Hi everyone. This is Ben Piper, and welcome to my course, Implementing and Securing Windows Server 2016 Core Networking. I'm a published author and IT consultant, and in this course I'm going to show you step-by-step how to configure a production ready Windows Server 2016 network from the ground up. Windows Server 2016 isn't just a newer version of Windows Server. It includes a fully featured software defined networking stack, which makes securing your network easier than ever. In this course we're going to implement and secure a Windows Server 2016 core network from the ground up using Software Defined Networking or SDN, the distributed datacenter firewall, static and dynamic IPv4 and IPv6 configuration, the Windows firewall with advanced security, and Internet Protocol Security or IPsec. By the end of this course you'll know how to configure static and dynamic IPv4 and IPv6 addressing, encrypt that traffic using IPsec, restrict traffic using both the Windows firewall and the distributed datacenter firewall, and even implement your own software defined network. Best of all, you'll learn how to do all of this using PowerShell and group policy, so you can automate all of this if you want. Before beginning the course you should be somewhat familiar with Windows Server 2008 and later, group policy management, and PowerShell. I hope you'll join me on this journey to learn Windows Server 2016 core networking with the course, Implementing and Securing Windows Server 2016 Core Networking, only here at Pluralsight.

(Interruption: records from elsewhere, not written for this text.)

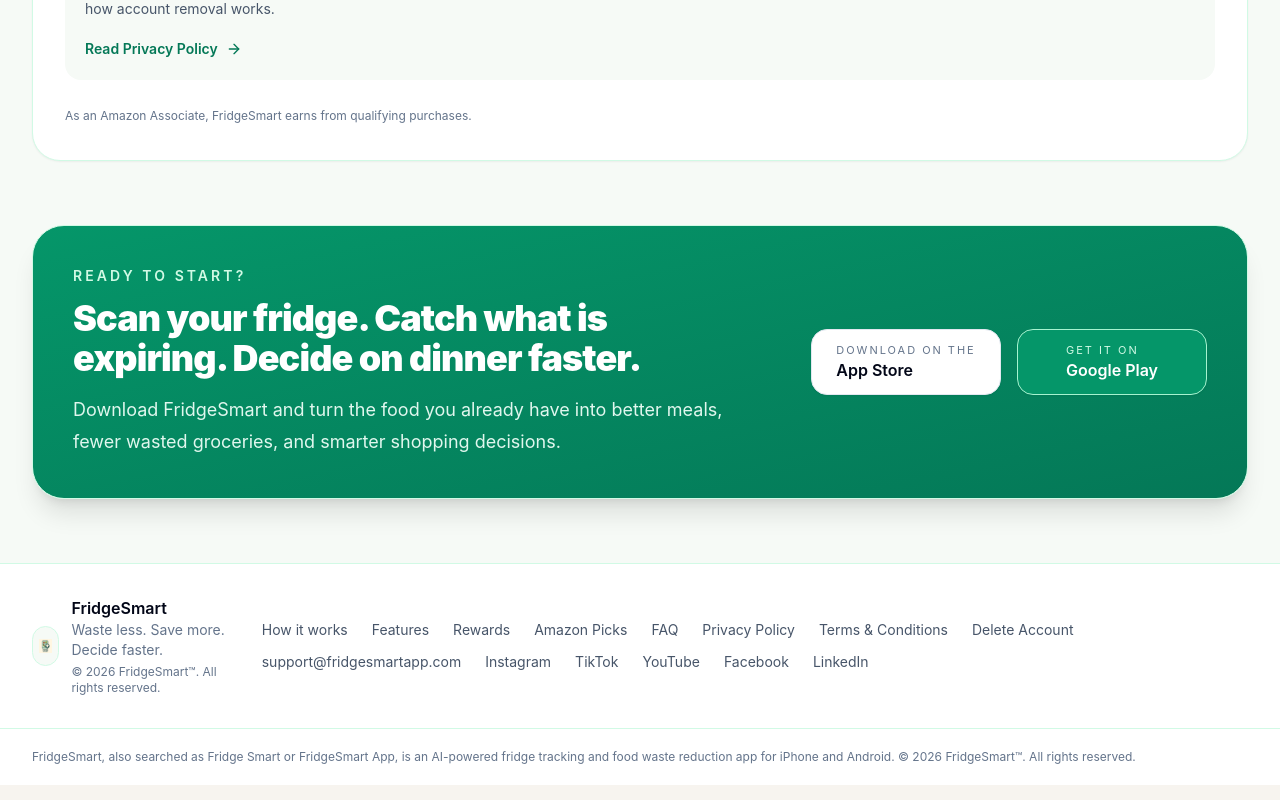
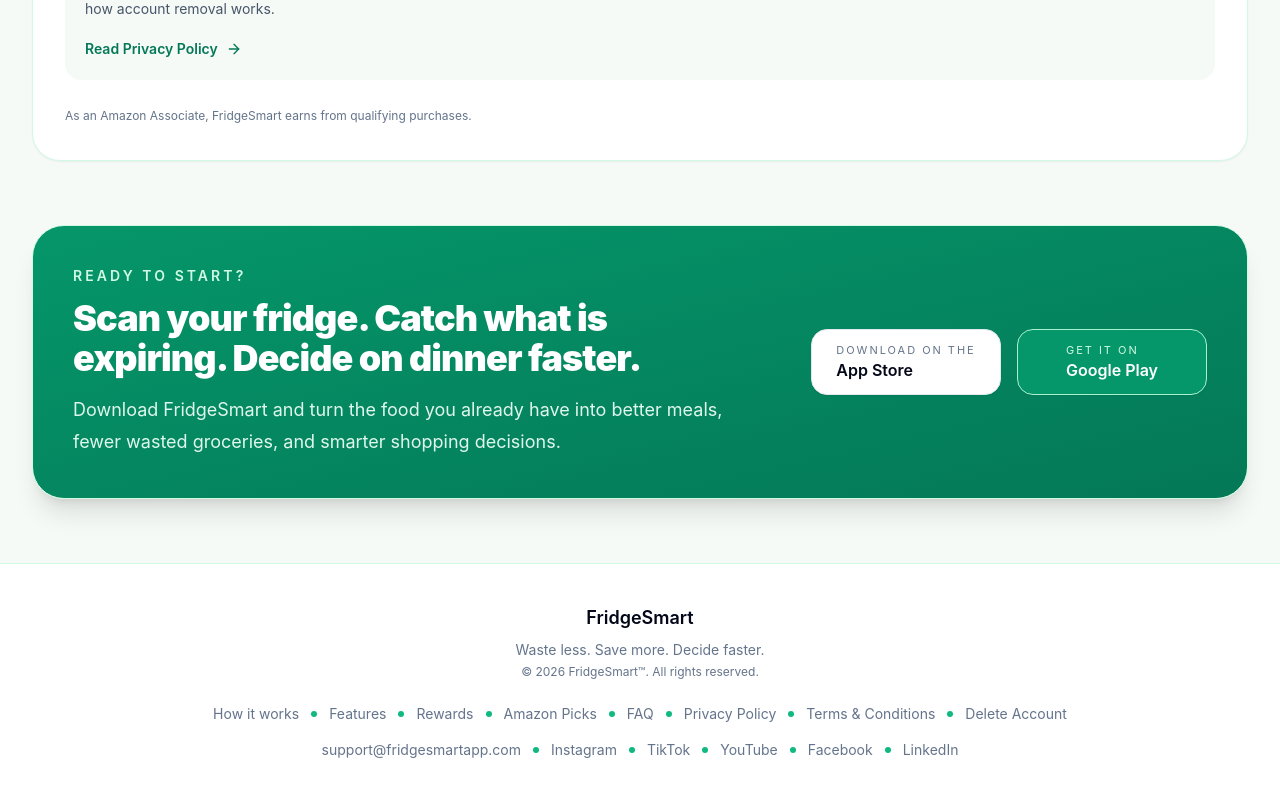
Before and after one commit to minameeee-prog/fridgesmart-web, a Next.js app: page / in a window 1280 px wide. Shown: the part 7824-8624 px from the top of the page. Built offline with nearby package versions, Linux system fonts and the light colour scheme.

Commit message:
Update page.tsx
Footer

```diff
--- a/app/page.tsx
+++ b/app/page.tsx
@@ -1476,107 +1476,65 @@
         </section>
 
 <footer className="border-t border-emerald-100 bg-white">
-          <div className="mx-auto flex max-w-7xl flex-col gap-6 px-4 py-8 sm:px-6 md:flex-row md:items-center md:justify-between lg:px-8">
-            <div className="flex items-center gap-3">
-              <div className="relative h-10 w-10 overflow-hidden rounded-2xl border border-emerald-100 bg-[#f6faf6]">
-                <Image
-                  src="/logo.png"
-                  alt="FridgeSmart logo"
-                  fill
-                  className="object-contain p-1.5"
-                />
-              </div>
-              <div>
-                <div className="font-semibold text-slate-950">FridgeSmart</div>
-                <div className="text-sm text-slate-500">
+  <div className="mx-auto max-w-7xl px-4 py-10 sm:px-6 lg:px-8">
+    <div className="flex flex-col items-center text-center">
+      <div className="font-semibold text-slate-950 text-lg">FridgeSmart</div>
+
+      <div className="mt-2 text-sm text-slate-500">
         Waste less. Save more. Decide faster.
       </div>
+
       <div className="mt-1 text-xs text-slate-500">
         © 2026 FridgeSmart™. All rights reserved.
       </div>
-              </div>
-            </div>
-
-            <div className="flex flex-wrap items-center gap-x-6 gap-y-3 text-sm text-slate-600">
-              <a href="#how-it-works" className="hover:text-slate-950">
-                How it works
+
+      {/* Main footer links */}
+      <div className="mt-6 flex flex-wrap justify-center items-center gap-3 text-sm text-slate-500">
+        <a href="#how-it-works" className="hover:text-slate-950">How it works</a>
+        <span className="h-1.5 w-1.5 rounded-full bg-emerald-500"></span>
+
+        <a href="#features" className="hover:text-slate-950">Features</a>
+        <span className="h-1.5 w-1.5 rounded-full bg-emerald-500"></span>
+
+        <a href="#rewards" className="hover:text-slate-950">Rewards</a>
+        <span className="h-1.5 w-1.5 rounded-full bg-emerald-500"></span>
+
+        <a href="#amazon-picks" className="hover:text-slate-950">Amazon Picks</a>
+        <span className="h-1.5 w-1.5 rounded-full bg-emerald-500"></span>
+
+        <a href="#faq" className="hover:text-slate-950">FAQ</a>
+        <span className="h-1.5 w-1.5 rounded-full bg-emerald-500"></span>
+
+        <Link href="/privacy" className="hover:text-slate-950">Privacy Policy</Link>
+        <span className="h-1.5 w-1.5 rounded-full bg-emerald-500"></span>
+
+        <Link href="/terms" className="hover:text-slate-950">Terms & Conditions</Link>
+        <span className="h-1.5 w-1.5 rounded-full bg-emerald-500"></span>
+
+        <Link href="/delete-account" className="hover:text-slate-950">Delete Account</Link>
+      </div>
+
+      {/* Contact + social */}
+      <div className="mt-4 flex flex-wrap justify-center items-center gap-3 text-sm text-slate-500">
+        <a href="mailto:support@fridgesmartapp.com" className="hover:text-slate-950">
+          support@fridgesmartapp.com
         </a>
-              <a href="#features" className="hover:text-slate-950">
-                Features
-              </a>
-              <a href="#rewards" className="hover:text-slate-950">
-                Rewards
-              </a>
-              <a href="#amazon-picks" className="hover:text-slate-950">
-                Amazon Picks
-              </a>
-              <a href="#faq" className="hover:text-slate-950">
-                FAQ
-              </a>
-              <Link href="/privacy" className="hover:text-slate-950">
-                Privacy Policy
-              </Link>
-              <Link href="/terms" className="hover:text-slate-950">
-                Terms & Conditions
-              </Link>
-              <Link href="/delete-account" className="hover:text-slate-950">
-                Delete Account
-              </Link>
-              <Link
-                href="mailto:support@fridgesmartapp.com"
-                className="hover:text-slate-950"
-              >
-                support@fridgesmartapp.com
-              </Link>
-              <Link
-                href={INSTAGRAM_URL}
-                target="_blank"
-                rel="noreferrer"
-                className="hover:text-slate-950"
-              >
-                Instagram
-              </Link>
-              <Link
-                href={TIKTOK_URL}
-                target="_blank"
-                rel="noreferrer"
-                className="hover:text-slate-950"
-              >
-                TikTok
-              </Link>
-              <Link
-                href={YOUTUBE_URL}
-                target="_blank"
-                rel="noreferrer"
-                className="hover:text-slate-950"
-              >
-                YouTube
-              </Link>
-              <Link
-                href={FACEBOOK_URL}
-                target="_blank"
-                rel="noreferrer"
-                className="hover:text-slate-950"
-              >
-                Facebook
-              </Link>
-              <Link
-                href={LINKEDIN_URL}
-                target="_blank"
-                rel="noreferrer"
-                className="hover:text-slate-950"
-              >
-                LinkedIn
-              </Link>
-            </div>
-          </div>
-
-          <div className="border-t border-emerald-100">
-            <div className="mx-auto max-w-7xl px-4 py-4 text-xs leading-6 text-slate-500 sm:px-6 lg:px-8">
-              FridgeSmart, also searched as Fridge Smart or FridgeSmart App, is
-              an AI-powered fridge tracking and food waste reduction app for
-              iPhone and Android.
-              © 2026 FridgeSmart™. All rights reserved.
+        <span className="h-1.5 w-1.5 rounded-full bg-emerald-500"></span>
+
+        <a href="#" className="hover:text-slate-950">Instagram</a>
+        <span className="h-1.5 w-1.5 rounded-full bg-emerald-500"></span>
+
+        <a href="#" className="hover:text-slate-950">TikTok</a>
+        <span className="h-1.5 w-1.5 rounded-full bg-emerald-500"></span>
+
+        <a href="#" className="hover:text-slate-950">YouTube</a>
+        <span className="h-1.5 w-1.5 rounded-full bg-emerald-500"></span>
+
+        <a href="#" className="hover:text-slate-950">Facebook</a>
+        <span className="h-1.5 w-1.5 rounded-full bg-emerald-500"></span>
+
+        <a href="#" className="hover:text-slate-950">LinkedIn</a>
+      </div>
     </div>
   </div>
 </footer>
```
Lines whose indentation alone changed are shown as unchanged.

Configuring IPv4 Addressing
In this module we're going to configure IPv4 addressing. This sounds easy, but configuring IP addresses in PowerShell has some pitfalls that the GUI actually saves you from. We're going to encounter some of those pitfalls, and figure out how to work around them. Let's start by looking at the topology diagram again. FILE1, which is down in the bottom right quadrant, should have an IP address of 192. 168. 3. 101, and FILE2 should have the address 192. 168. 3. 102. Both of these should be members of the company. pri domain. Now right now we have not configured any of that, so in this module we're going to do four basic things. First, we'll set a static IPv4 address on FILE1, we'll then configure the DomainController to act as a DHCP server, and we'll use FILE2 as our test server to make sure it picks up a DHCP assigned IP address. After that we'll assign a static IP address to FILE2, and to close out the module we'll join FILE1 and FILE2 to the domain.